Luckily the finders had sent me some photos of the location. So I had to keep stopping and checking the views to see if I was in the right place.
I got to the point where I felt I must have got too far, so decided to turn round and head back.
Approaching from this direction the views seemed to make better sense so I found the bush and log shown in the photos I had been sent.
However the goose was clearly not in the same place as where it was shown I the photo.
I started hunting round but after about 10 minutes I messaged the finder to say I couldn’t find the goose.
As soon as I turned round, as if my magic, the goose was sat there tucked under one of the bushes.
How I had missed that the first time round I don’t know.
To my relief I was able to catch the bird without any problems and get him into a pillow case and secure for the walk back to the ambulance.
I was relieved that the bird was a fledgling goose so didn’t weight quite as much as an adult. I did get some funny looks from walkers as I approach them carrying a goose under my arm, as well as from motorists as I tried to cross the river bridge and road back to my ambulance.
Once there I was able to give medication and drive the poor bird up to WRAS’s casualty centre. We checked the bird over and discovered it had a lump of grass stuck in its airway causing a partial obstructions.
This was removed and additional medication given after speaking to one of our vets.
Due to how underweight the bird is and the fact that they can’t be released back to the wild except under licence, the bird was taken up to the Swan Sanctuary at Shepperton.
Our orphan team members have done amazingly well this summer and one of their best achievements has been to rear two barn owls. One had an injured leg.
It is unusual for us to have them in care, let alone see babies.
This year we have certainly had more than our usual share.
They are now in an outside aviary at their release location and it won’t be long before we open their door and let them come and go for a while and head back into the wild to help improve our local barn owl population.
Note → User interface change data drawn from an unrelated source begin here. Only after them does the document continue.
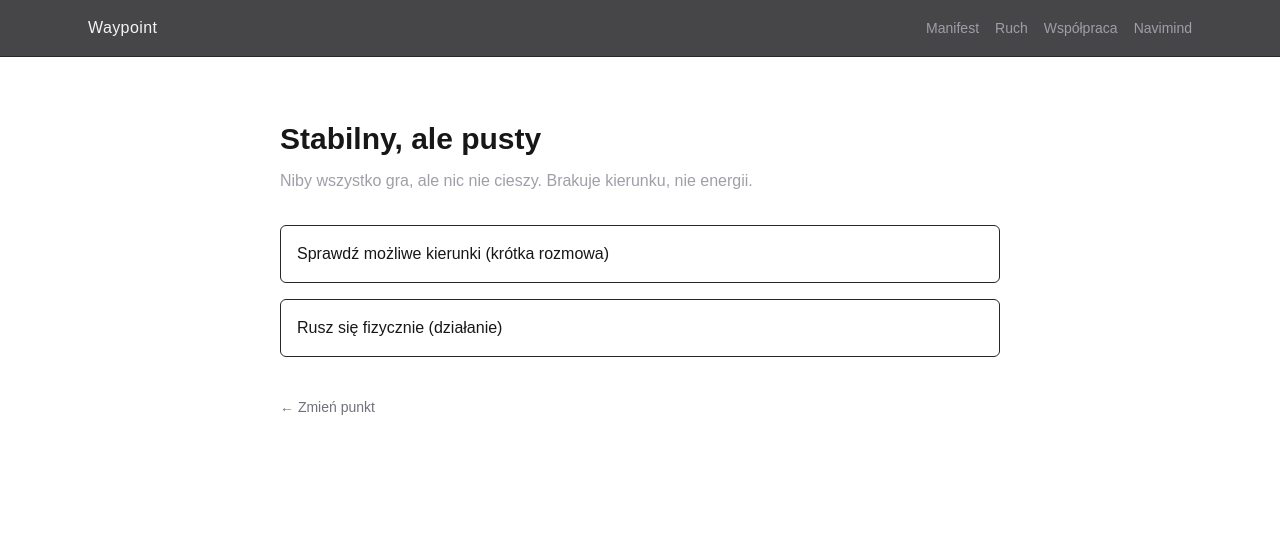
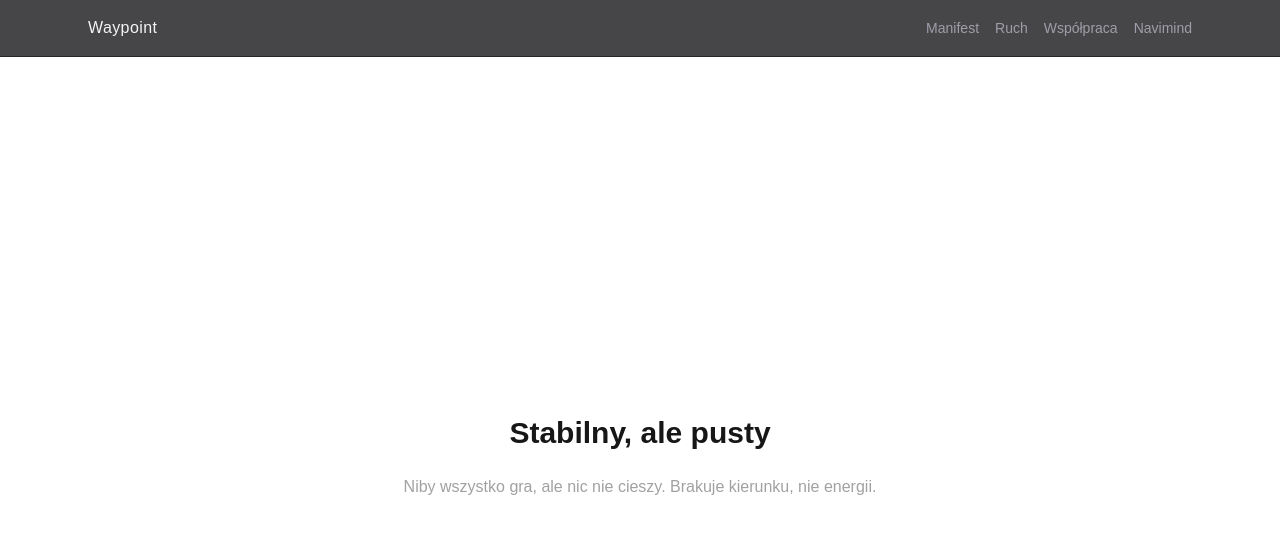
Before and after one commit to wisnialeszno89/menmind-web, a Next.js app in the folder waypoint-web/: page /where/empty in a window 1280 px wide. Shown: the top 534 px of the page. Built offline with nearby package versions, Linux system fonts and the light colour scheme.

Commit message:
feat: extend StateTemplate with stateKey support

```diff
--- a/waypoint-web/src/components/where/StateTemplate.tsx
+++ b/waypoint-web/src/components/where/StateTemplate.tsx
@@ -1,44 +1,53 @@
 import Link from "next/link";
 
-type StateTemplateProps = {
+export type StateAction = {
+  label: string;
+  href: string;
+};
+
+export type StateTemplateProps = {
   title: string;
+  subtitle?: string;
   description: string;
-  stateKey: string;
+  actions?: StateAction[];
+  stateKey?: string;
 };
 
 export default function StateTemplate({
   title,
+  subtitle,
   description,
+  actions = [],
   stateKey,
 }: StateTemplateProps) {
   return (
-    <main className="min-h-screen px-6 py-16 max-w-3xl mx-auto">
-      <h1 className="text-3xl font-semibold mb-3">{title}</h1>
+    <main
+      className="min-h-screen flex items-center justify-center px-6"
+      data-state={stateKey}
+    >
+      <section className="max-w-xl w-full text-center space-y-6">
+        <h1 className="text-3xl font-semibold">{title}</h1>
 
-      <p className="text-zinc-400 mb-8">{description}</p>
+        {subtitle && (
+          <p className="text-lg text-neutral-500">{subtitle}</p>
+        )}
 
-      <div className="space-y-4">
-        <Link
-          href={`/navimind?state=${stateKey}`}
-          className="block rounded-md border border-zinc-800 p-4 hover:bg-zinc-800 transition"
-        >
-          Sprawdź możliwe kierunki (krótka rozmowa)
-        </Link>
+        <p className="text-neutral-400">{description}</p>
 
-        <Link
-          href="/trips"
-          className="block rounded-md border border-zinc-800 p-4 hover:bg-zinc-800 transition"
-        >
-          Rusz się fizycznie (działanie)
-        </Link>
-
-        <Link
-          href="/"
-          className="text-sm text-zinc-500 inline-block mt-6 hover:text-zinc-300 transition"
-        >
-          ← Zmień punkt
-        </Link>
-      </div>
+        {actions.length > 0 && (
+          <div className="flex flex-col gap-3 pt-4">
+            {actions.map((action, index) => (
+              <Link
+                key={index}
+                href={action.href}
+                className="block rounded-md border border-neutral-700 px-4 py-2 hover:bg-neutral-800 transition"
+              >
+                {action.label}
+              </Link>
+            ))}
+          </div>
+        )}
+      </section>
     </main>
   );
 }
```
Our hand reared tawny owls have been released this week.
They have also been in an outside pen at a release site and this week. The hatch on their pen has been left open and they are flying in and out and being supportively fed at the moment to help with the transition into the wild.
Rescuers have had several early morning calls about casualties, including to check some foxes trapped between a wall and garage next to Lismore Court Eastbourne.
Ladders were used to reach the top of the wall where I could then check where the foxes were.
However the gap between the wall and garage was almost completely filled in and no foxes could be found. Very strange.
The caller was very apologetic and genuinely surprised. So we think the foxes must have just been playing on the roof.
This was followed by a call down to Eastbourne seafront to a injured gull.
However after a search of the area no injured gulls could be found.
We are getting a lot of calls about limping gulls at the moment and more often than not by the time we arrive the bird has flown off or disappeared, especially when people are not able to wait and keep an eye on them.